- [LISTED ENTRIES]:
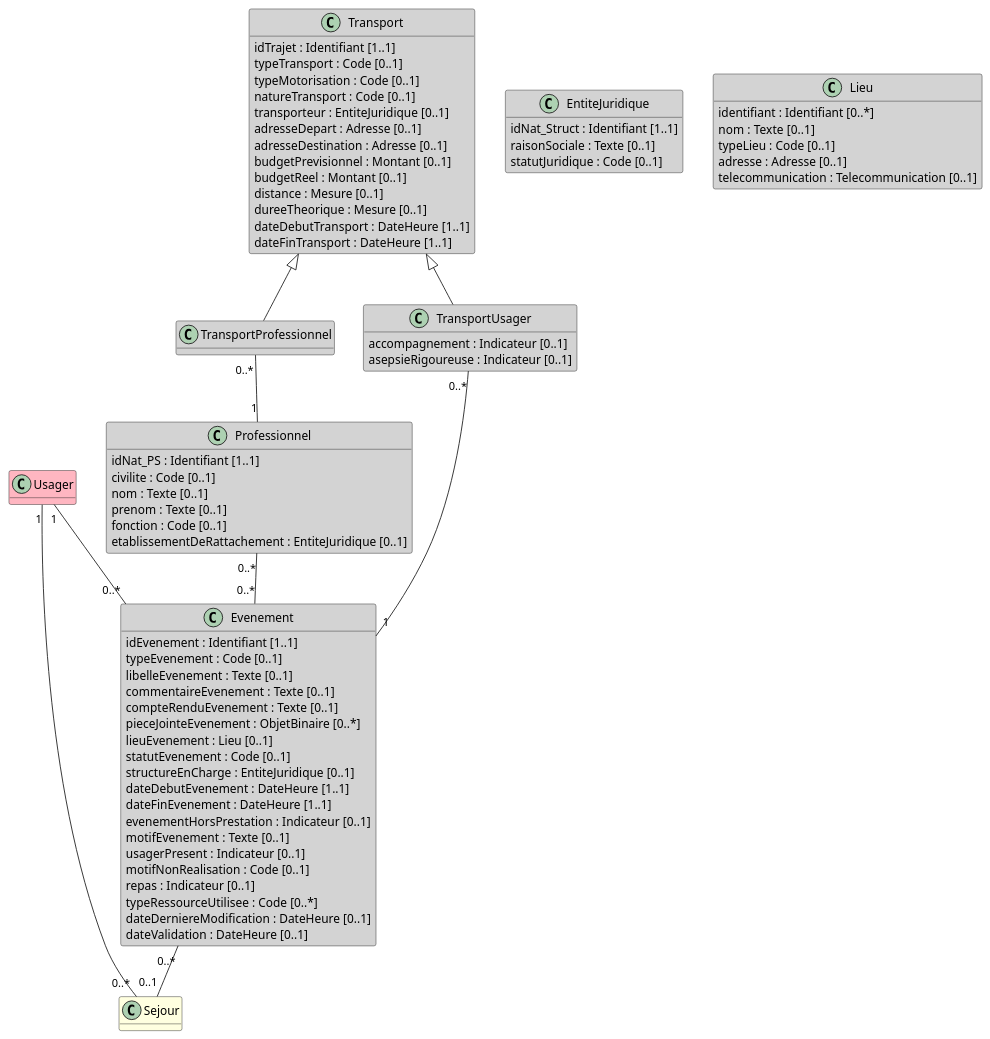
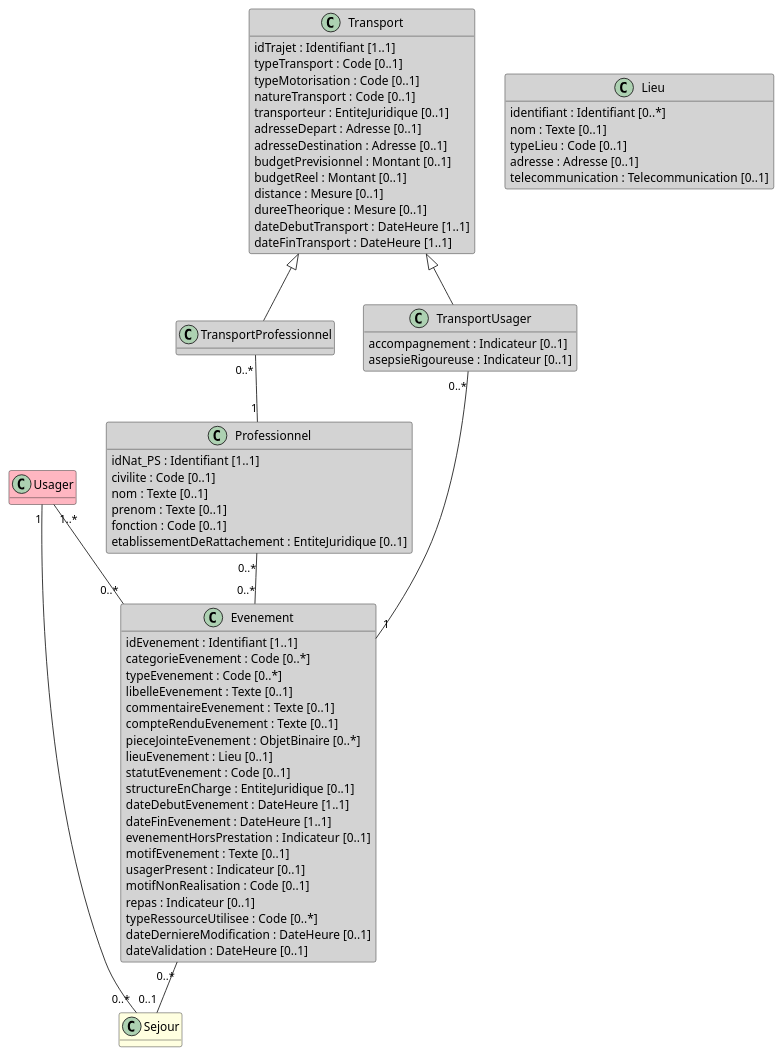
One commit to ansforge/IG-fhir-transfert-donnees-dui-esms changed the diagram in input/images-source/bloc_evenement.plantuml. Above: the diagram before and after it, drawn with PlantUML. The commit also changed 2 other files, not shown here.

```diff
--- a/input/images-source/bloc_evenement.plantuml
+++ b/input/images-source/bloc_evenement.plantuml
@@ -1,88 +1,83 @@
 @startuml
 
 hide empty methods
 
 class Usager #LightPink
 
 class Sejour #LightYellow
 
 class TransportProfessionnel #LightGray
 
 class Professionnel #LightGray {
     idNat_PS : Identifiant [1..1]
     civilite : Code [0..1]
     nom : Texte [0..1]
     prenom : Texte [0..1]
     fonction : Code [0..1]
     etablissementDeRattachement : EntiteJuridique [0..1]
 }
 
 class Transport #LightGray {
     idTrajet : Identifiant [1..1]
     typeTransport : Code [0..1]
     typeMotorisation : Code [0..1]
     natureTransport : Code [0..1]
     transporteur : EntiteJuridique [0..1]
     adresseDepart : Adresse [0..1]
     adresseDestination : Adresse [0..1]
     budgetPrevisionnel : Montant [0..1]
     budgetReel : Montant [0..1]
     distance : Mesure [0..1]
     dureeTheorique : Mesure [0..1]
     dateDebutTransport : DateHeure [1..1]
     dateFinTransport : DateHeure [1..1]
 }
 
 class TransportUsager #LightGray {
     accompagnement : Indicateur [0..1]
     asepsieRigoureuse : Indicateur [0..1]
 }
 
 class Evenement #LightGray {
     idEvenement : Identifiant [1..1]
-    typeEvenement : Code [0..1]
+    categorieEvenement : Code [0..*]
+    typeEvenement : Code [0..*]
     libelleEvenement : Texte [0..1]
     commentaireEvenement : Texte [0..1]
     compteRenduEvenement : Texte [0..1]
     pieceJointeEvenement : ObjetBinaire [0..*]
     lieuEvenement : Lieu [0..1]
     statutEvenement : Code [0..1]
     structureEnCharge : EntiteJuridique [0..1]
     dateDebutEvenement : DateHeure [1..1]
     dateFinEvenement : DateHeure [1..1]
     evenementHorsPrestation : Indicateur [0..1]
     motifEvenement : Texte [0..1]
     usagerPresent : Indicateur [0..1]
     motifNonRealisation : Code [0..1]
     repas : Indicateur [0..1]
     typeRessourceUtilisee : Code [0..*]
     dateDerniereModification : DateHeure [0..1]
     dateValidation : DateHeure [0..1]
 }
 
-class EntiteJuridique #LightGray {
-    idNat_Struct : Identifiant [1..1]
-    raisonSociale : Texte [0..1]
-    statutJuridique : Code [0..1]
-}
-
 class Lieu #LightGray {
     identifiant : Identifiant [0..*]
     nom : Texte [0..1]
     typeLieu : Code [0..1]
     adresse : Adresse [0..1]
     telecommunication : Telecommunication [0..1]
 }
 
 
-Usager "1" -- "0..*" Evenement
+Usager "1..*" -- "0..*" Evenement
 Usager "1" -- "0..*" Sejour
 Evenement "0..*" -- "0..1" Sejour
 Professionnel "0..*" -- "0..*" Evenement
 Transport <|-- TransportProfessionnel
 Transport <|-- TransportUsager
 TransportUsager "0..*" -- "1" Evenement
 TransportProfessionnel "0..*" -- "1" Professionnel
 
 
 @enduml
```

- [AIM OF THE TASK]:
Skip the pictures and print each record exactly as it stands.

- [ANSWER TO THIS EXERCISE]:
One commit to ansforge/IG-fhir-transfert-donnees-dui-esms changed the diagram in input/images-source/bloc_evenement.plantuml. Above: the diagram before and after it, drawn with PlantUML. The commit also changed 2 other files, not shown here.

```diff
--- a/input/images-source/bloc_evenement.plantuml
+++ b/input/images-source/bloc_evenement.plantuml
@@ -1,88 +1,83 @@
 @startuml
 
 hide empty methods
 
 class Usager #LightPink
 
 class Sejour #LightYellow
 
 class TransportProfessionnel #LightGray
 
 class Professionnel #LightGray {
     idNat_PS : Identifiant [1..1]
     civilite : Code [0..1]
     nom : Texte [0..1]
     prenom : Texte [0..1]
     fonction : Code [0..1]
     etablissementDeRattachement : EntiteJuridique [0..1]
 }
 
 class Transport #LightGray {
     idTrajet : Identifiant [1..1]
     typeTransport : Code [0..1]
     typeMotorisation : Code [0..1]
     natureTransport : Code [0..1]
     transporteur : EntiteJuridique [0..1]
     adresseDepart : Adresse [0..1]
     adresseDestination : Adresse [0..1]
     budgetPrevisionnel : Montant [0..1]
     budgetReel : Montant [0..1]
     distance : Mesure [0..1]
     dureeTheorique : Mesure [0..1]
     dateDebutTransport : DateHeure [1..1]
     dateFinTransport : DateHeure [1..1]
 }
 
 class TransportUsager #LightGray {
     accompagnement : Indicateur [0..1]
     asepsieRigoureuse : Indicateur [0..1]
 }
 
 class Evenement #LightGray {
     idEvenement : Identifiant [1..1]
-    typeEvenement : Code [0..1]
+    categorieEvenement : Code [0..*]
+    typeEvenement : Code [0..*]
     libelleEvenement : Texte [0..1]
     commentaireEvenement : Texte [0..1]
     compteRenduEvenement : Texte [0..1]
     pieceJointeEvenement : ObjetBinaire [0..*]
     lieuEvenement : Lieu [0..1]
     statutEvenement : Code [0..1]
     structureEnCharge : EntiteJuridique [0..1]
     dateDebutEvenement : DateHeure [1..1]
     dateFinEvenement : DateHeure [1..1]
     evenementHorsPrestation : Indicateur [0..1]
     motifEvenement : Texte [0..1]
     usagerPresent : Indicateur [0..1]
     motifNonRealisation : Code [0..1]
     repas : Indicateur [0..1]
     typeRessourceUtilisee : Code [0..*]
     dateDerniereModification : DateHeure [0..1]
     dateValidation : DateHeure [0..1]
 }
 
-class EntiteJuridique #LightGray {
-    idNat_Struct : Identifiant [1..1]
-    raisonSociale : Texte [0..1]
-    statutJuridique : Code [0..1]
-}
-
 class Lieu #LightGray {
     identifiant : Identifiant [0..*]
     nom : Texte [0..1]
     typeLieu : Code [0..1]
     adresse : Adresse [0..1]
     telecommunication : Telecommunication [0..1]
 }
 
 
-Usager "1" -- "0..*" Evenement
+Usager "1..*" -- "0..*" Evenement
 Usager "1" -- "0..*" Sejour
 Evenement "0..*" -- "0..1" Sejour
 Professionnel "0..*" -- "0..*" Evenement
 Transport <|-- TransportProfessionnel
 Transport <|-- TransportUsager
 TransportUsager "0..*" -- "1" Evenement
 TransportProfessionnel "0..*" -- "1" Professionnel
 
 
 @enduml
```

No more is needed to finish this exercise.